(Change listing data)
================================

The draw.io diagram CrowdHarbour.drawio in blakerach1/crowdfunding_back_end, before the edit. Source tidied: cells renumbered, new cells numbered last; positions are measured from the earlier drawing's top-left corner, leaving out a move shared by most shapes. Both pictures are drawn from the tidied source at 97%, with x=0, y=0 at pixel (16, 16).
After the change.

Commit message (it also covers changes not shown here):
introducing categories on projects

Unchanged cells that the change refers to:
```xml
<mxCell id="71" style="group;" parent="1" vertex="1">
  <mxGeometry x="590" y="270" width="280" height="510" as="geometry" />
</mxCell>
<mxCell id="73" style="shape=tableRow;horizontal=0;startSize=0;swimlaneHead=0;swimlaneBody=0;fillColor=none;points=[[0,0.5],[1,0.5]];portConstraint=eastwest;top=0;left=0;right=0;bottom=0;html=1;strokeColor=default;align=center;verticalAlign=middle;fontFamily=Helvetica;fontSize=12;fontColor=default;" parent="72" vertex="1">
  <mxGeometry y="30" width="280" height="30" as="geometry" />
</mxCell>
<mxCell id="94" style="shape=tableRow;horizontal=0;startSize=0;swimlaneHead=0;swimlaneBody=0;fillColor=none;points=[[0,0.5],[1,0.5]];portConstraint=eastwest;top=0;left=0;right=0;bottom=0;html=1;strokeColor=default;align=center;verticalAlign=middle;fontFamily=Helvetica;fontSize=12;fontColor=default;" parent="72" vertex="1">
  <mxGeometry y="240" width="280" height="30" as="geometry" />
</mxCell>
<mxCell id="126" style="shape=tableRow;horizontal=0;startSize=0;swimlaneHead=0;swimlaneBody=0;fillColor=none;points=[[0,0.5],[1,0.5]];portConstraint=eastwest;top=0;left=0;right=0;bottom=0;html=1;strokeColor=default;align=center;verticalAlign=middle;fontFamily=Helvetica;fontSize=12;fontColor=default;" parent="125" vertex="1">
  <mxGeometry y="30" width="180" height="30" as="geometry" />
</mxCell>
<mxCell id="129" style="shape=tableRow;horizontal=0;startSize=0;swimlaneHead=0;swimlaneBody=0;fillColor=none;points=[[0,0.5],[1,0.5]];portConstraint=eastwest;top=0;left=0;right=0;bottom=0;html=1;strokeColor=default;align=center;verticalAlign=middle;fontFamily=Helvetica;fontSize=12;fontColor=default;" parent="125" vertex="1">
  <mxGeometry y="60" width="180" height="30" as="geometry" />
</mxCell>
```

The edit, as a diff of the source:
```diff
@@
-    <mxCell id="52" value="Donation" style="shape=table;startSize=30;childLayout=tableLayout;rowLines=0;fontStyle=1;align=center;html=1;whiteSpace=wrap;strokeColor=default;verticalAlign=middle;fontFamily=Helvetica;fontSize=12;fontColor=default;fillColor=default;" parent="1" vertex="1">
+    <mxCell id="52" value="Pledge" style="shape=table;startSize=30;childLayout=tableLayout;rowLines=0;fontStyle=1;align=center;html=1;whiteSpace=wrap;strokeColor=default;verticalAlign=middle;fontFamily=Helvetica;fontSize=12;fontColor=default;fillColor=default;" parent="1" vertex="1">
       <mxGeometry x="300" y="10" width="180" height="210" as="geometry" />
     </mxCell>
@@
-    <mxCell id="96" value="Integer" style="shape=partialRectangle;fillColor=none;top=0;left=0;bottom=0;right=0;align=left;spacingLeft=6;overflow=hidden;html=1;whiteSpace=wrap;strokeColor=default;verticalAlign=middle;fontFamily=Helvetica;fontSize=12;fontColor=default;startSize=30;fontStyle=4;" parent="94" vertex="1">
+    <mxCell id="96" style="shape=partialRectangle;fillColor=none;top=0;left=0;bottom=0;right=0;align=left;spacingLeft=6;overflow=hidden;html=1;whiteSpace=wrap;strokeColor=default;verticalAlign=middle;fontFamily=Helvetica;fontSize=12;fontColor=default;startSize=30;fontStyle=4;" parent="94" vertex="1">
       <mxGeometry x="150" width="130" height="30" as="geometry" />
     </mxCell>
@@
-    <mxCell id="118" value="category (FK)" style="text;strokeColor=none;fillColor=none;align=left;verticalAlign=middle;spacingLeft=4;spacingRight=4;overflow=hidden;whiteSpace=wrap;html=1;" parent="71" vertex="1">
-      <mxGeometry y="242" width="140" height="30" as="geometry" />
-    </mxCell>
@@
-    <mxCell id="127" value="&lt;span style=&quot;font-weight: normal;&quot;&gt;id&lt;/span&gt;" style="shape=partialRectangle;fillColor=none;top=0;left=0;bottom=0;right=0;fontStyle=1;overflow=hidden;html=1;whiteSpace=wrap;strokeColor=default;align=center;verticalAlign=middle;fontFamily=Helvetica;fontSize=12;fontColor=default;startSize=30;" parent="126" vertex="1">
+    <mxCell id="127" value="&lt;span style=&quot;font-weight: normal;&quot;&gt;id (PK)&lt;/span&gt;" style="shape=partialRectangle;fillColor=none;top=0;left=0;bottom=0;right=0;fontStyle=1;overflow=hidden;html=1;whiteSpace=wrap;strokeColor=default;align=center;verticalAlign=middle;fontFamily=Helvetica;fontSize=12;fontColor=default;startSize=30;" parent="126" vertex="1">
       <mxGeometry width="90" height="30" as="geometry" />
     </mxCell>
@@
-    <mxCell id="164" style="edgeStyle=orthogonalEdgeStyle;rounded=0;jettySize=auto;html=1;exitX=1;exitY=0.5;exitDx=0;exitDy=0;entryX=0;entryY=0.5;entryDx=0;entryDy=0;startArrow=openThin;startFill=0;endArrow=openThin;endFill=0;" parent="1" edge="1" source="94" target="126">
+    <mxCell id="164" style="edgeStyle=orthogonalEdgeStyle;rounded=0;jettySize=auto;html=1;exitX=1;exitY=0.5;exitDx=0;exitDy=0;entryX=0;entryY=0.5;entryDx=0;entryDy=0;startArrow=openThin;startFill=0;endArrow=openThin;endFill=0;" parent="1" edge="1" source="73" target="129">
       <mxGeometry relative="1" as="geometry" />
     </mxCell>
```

================================

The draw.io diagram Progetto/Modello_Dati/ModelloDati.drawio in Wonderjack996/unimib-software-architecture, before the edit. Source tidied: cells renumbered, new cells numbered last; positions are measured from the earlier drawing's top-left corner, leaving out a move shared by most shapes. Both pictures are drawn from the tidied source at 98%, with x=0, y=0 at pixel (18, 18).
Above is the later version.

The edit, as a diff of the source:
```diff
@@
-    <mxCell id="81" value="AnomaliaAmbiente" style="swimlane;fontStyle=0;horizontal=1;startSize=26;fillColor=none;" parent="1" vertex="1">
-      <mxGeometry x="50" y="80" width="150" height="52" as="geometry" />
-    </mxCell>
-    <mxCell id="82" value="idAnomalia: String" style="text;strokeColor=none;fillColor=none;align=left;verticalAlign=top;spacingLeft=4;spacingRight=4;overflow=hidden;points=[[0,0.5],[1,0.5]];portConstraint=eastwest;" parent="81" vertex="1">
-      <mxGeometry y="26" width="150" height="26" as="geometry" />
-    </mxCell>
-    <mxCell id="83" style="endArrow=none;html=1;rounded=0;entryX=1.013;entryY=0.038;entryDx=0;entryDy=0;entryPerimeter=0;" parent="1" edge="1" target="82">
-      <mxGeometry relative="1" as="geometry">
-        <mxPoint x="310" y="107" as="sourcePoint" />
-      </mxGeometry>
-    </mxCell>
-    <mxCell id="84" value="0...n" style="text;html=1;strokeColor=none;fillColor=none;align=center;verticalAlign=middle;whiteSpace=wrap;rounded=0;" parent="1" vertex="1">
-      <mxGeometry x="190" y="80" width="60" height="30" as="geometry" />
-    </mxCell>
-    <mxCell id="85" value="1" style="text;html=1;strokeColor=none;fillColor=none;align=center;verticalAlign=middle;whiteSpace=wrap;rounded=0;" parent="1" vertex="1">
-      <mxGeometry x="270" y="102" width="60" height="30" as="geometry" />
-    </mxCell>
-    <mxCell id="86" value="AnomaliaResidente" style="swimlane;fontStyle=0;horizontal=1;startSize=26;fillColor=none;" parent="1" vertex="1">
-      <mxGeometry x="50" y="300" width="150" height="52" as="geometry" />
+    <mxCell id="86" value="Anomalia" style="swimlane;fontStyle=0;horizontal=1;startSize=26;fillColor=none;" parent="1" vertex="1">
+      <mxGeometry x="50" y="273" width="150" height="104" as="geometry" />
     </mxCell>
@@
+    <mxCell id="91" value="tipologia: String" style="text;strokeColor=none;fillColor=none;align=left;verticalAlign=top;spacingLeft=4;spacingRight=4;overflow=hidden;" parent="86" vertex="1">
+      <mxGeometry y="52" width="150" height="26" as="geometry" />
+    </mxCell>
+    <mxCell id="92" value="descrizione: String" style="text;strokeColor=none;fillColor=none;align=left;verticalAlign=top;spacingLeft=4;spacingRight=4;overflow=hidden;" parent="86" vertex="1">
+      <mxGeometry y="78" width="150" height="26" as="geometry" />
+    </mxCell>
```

================================

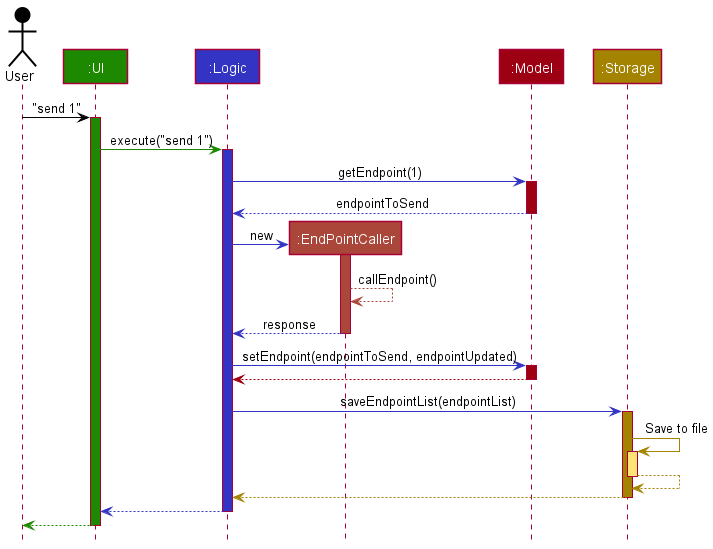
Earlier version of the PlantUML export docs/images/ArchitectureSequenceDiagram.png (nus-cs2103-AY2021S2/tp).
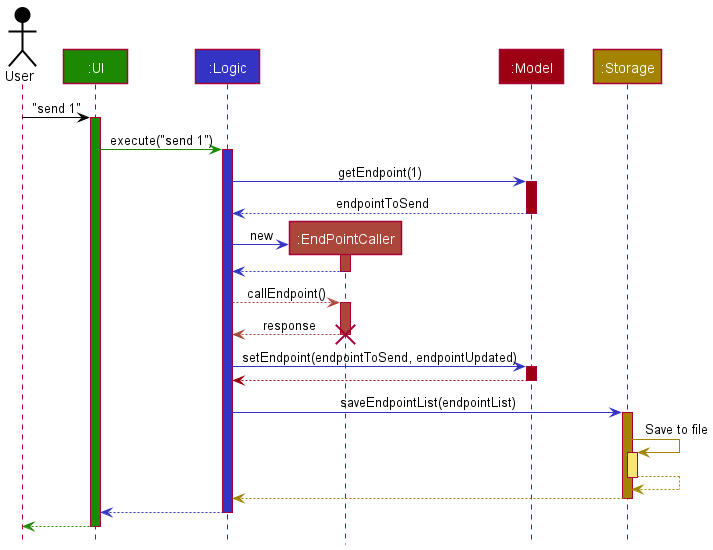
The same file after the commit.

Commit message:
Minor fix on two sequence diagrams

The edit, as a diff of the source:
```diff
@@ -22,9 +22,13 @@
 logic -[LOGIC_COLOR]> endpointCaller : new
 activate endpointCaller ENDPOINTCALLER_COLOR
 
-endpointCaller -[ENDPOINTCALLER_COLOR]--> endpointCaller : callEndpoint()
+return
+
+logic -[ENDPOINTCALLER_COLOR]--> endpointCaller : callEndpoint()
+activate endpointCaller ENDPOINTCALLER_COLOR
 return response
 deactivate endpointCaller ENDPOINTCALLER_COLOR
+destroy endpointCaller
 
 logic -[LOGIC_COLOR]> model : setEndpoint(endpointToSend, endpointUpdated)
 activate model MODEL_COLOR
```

================================

Action item → Go through the records and gather the lines that hold "callEndpoint".

Written response →
-endpointCaller -[ENDPOINTCALLER_COLOR]--> endpointCaller : callEndpoint()
+logic -[ENDPOINTCALLER_COLOR]--> endpointCaller : callEndpoint()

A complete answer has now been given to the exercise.